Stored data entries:
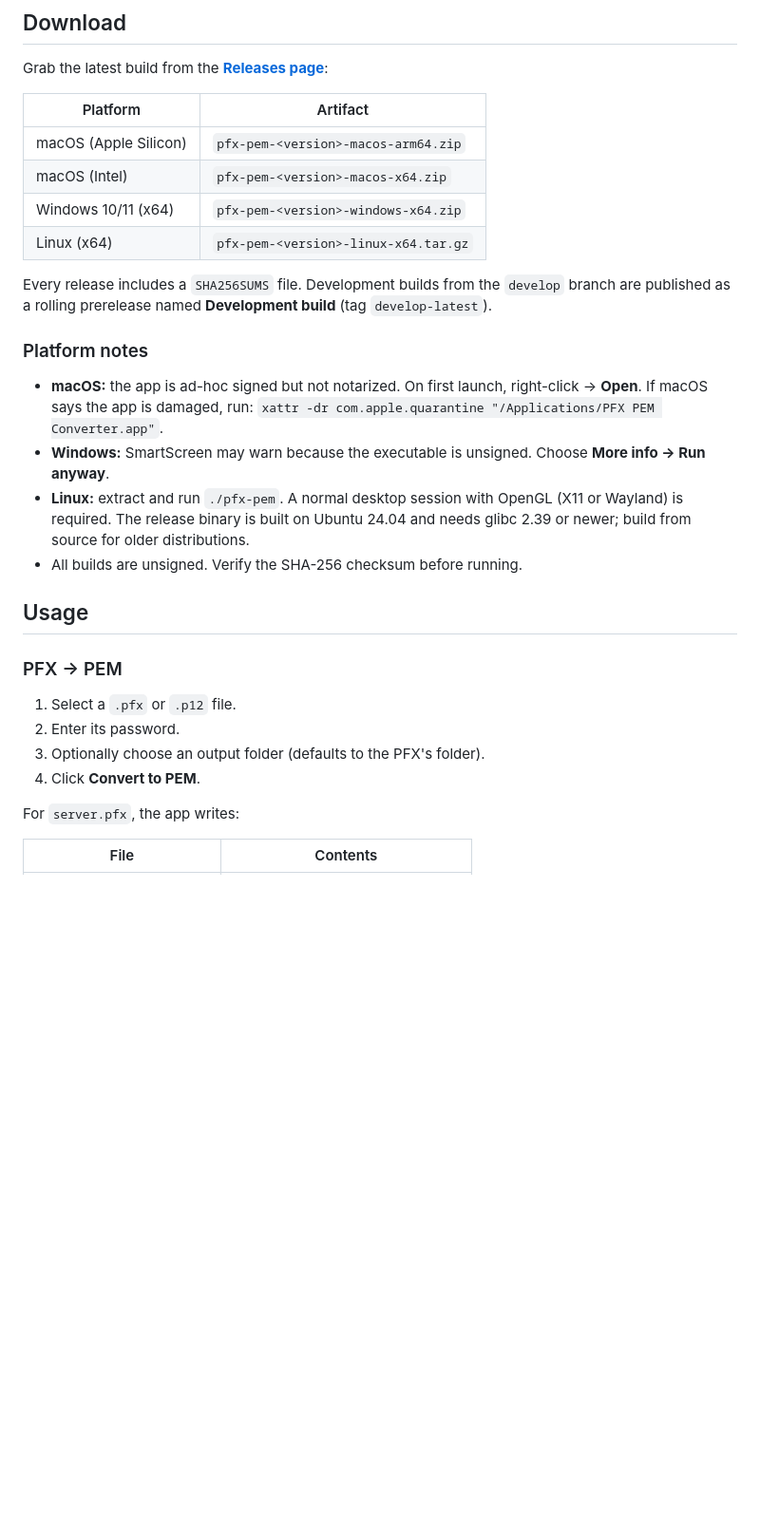
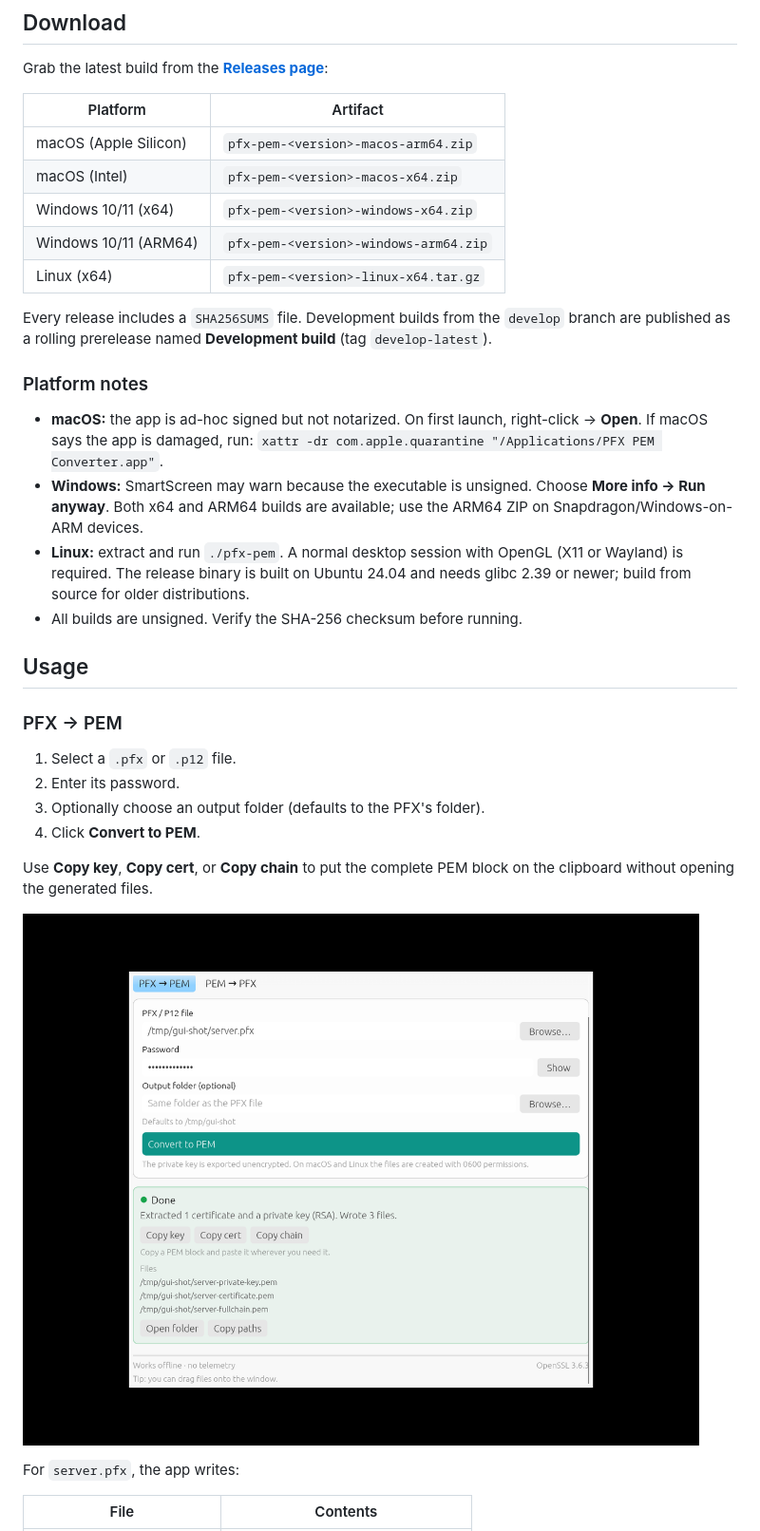
Before and after one commit to mcipovic/pfx-pem-converter, a Markdown page: README.md, the part around one of its changes. Shown at 95% size. Drawn GitHub-style; pictures changed too: docs/screenshot-copy.png (added); blank space fills up the shorter version.

```diff
--- a/README.md
+++ b/README.md
@@ -32,6 +35,7 @@ Grab the latest build from the
 | macOS (Apple Silicon) | `pfx-pem-<version>-macos-arm64.zip` |
 | macOS (Intel) | `pfx-pem-<version>-macos-x64.zip` |
 | Windows 10/11 (x64) | `pfx-pem-<version>-windows-x64.zip` |
+| Windows 10/11 (ARM64) | `pfx-pem-<version>-windows-arm64.zip` |
 | Linux (x64) | `pfx-pem-<version>-linux-x64.tar.gz` |
 
 Every release includes a `SHA256SUMS` file. Development builds from the
@@ -44,7 +48,8 @@ build** (tag `develop-latest`).
   right-click → **Open**. If macOS says the app is damaged, run:
   `xattr -dr com.apple.quarantine "/Applications/PFX PEM Converter.app"`.
 - **Windows:** SmartScreen may warn because the executable is unsigned. Choose
-  **More info → Run anyway**.
+  **More info → Run anyway**. Both x64 and ARM64 builds are available; use the
+  ARM64 ZIP on Snapdragon/Windows-on-ARM devices.
 - **Linux:** extract and run `./pfx-pem`. A normal desktop session with OpenGL
   (X11 or Wayland) is required. The release binary is built on Ubuntu 24.04 and
   needs glibc 2.39 or newer; build from source for older distributions.
@@ -59,6 +64,11 @@ build** (tag `develop-latest`).
 3. Optionally choose an output folder (defaults to the PFX's folder).
 4. Click **Convert to PEM**.
 
+Use **Copy key**, **Copy cert**, or **Copy chain** to put the complete PEM block
+on the clipboard without opening the generated files.
+
+![Copy key, certificate, or chain from the result](docs/screenshot-copy.png)
+
 For `server.pfx`, the app writes:
 
 | File | Contents |
```
Also changed, not shown: other parts of README.md (+16 -6 lines), THIRD_PARTY.md (+1 -0 lines), docs/release.md (+6 -0 lines), docs/screenshot.png, 7 other files.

▸ What is being asked: Would you write out an exact copy of the entries above, with no images?

▸ Solution to this task:
Before and after one commit to mcipovic/pfx-pem-converter, a Markdown page: README.md, the part around one of its changes. Shown at 95% size. Drawn GitHub-style; pictures changed too: docs/screenshot-copy.png (added); blank space fills up the shorter version.

```diff
--- a/README.md
+++ b/README.md
@@ -32,6 +35,7 @@ Grab the latest build from the
 | macOS (Apple Silicon) | `pfx-pem-<version>-macos-arm64.zip` |
 | macOS (Intel) | `pfx-pem-<version>-macos-x64.zip` |
 | Windows 10/11 (x64) | `pfx-pem-<version>-windows-x64.zip` |
+| Windows 10/11 (ARM64) | `pfx-pem-<version>-windows-arm64.zip` |
 | Linux (x64) | `pfx-pem-<version>-linux-x64.tar.gz` |
 
 Every release includes a `SHA256SUMS` file. Development builds from the
@@ -44,7 +48,8 @@ build** (tag `develop-latest`).
   right-click → **Open**. If macOS says the app is damaged, run:
   `xattr -dr com.apple.quarantine "/Applications/PFX PEM Converter.app"`.
 - **Windows:** SmartScreen may warn because the executable is unsigned. Choose
-  **More info → Run anyway**.
+  **More info → Run anyway**. Both x64 and ARM64 builds are available; use the
+  ARM64 ZIP on Snapdragon/Windows-on-ARM devices.
 - **Linux:** extract and run `./pfx-pem`. A normal desktop session with OpenGL
   (X11 or Wayland) is required. The release binary is built on Ubuntu 24.04 and
   needs glibc 2.39 or newer; build from source for older distributions.
@@ -59,6 +64,11 @@ build** (tag `develop-latest`).
 3. Optionally choose an output folder (defaults to the PFX's folder).
 4. Click **Convert to PEM**.
 
+Use **Copy key**, **Copy cert**, or **Copy chain** to put the complete PEM block
+on the clipboard without opening the generated files.
+
+![Copy key, certificate, or chain from the result](docs/screenshot-copy.png)
+
 For `server.pfx`, the app writes:
 
 | File | Contents |
```
Also changed, not shown: other parts of README.md (+16 -6 lines), THIRD_PARTY.md (+1 -0 lines), docs/release.md (+6 -0 lines), docs/screenshot.png, 7 other files.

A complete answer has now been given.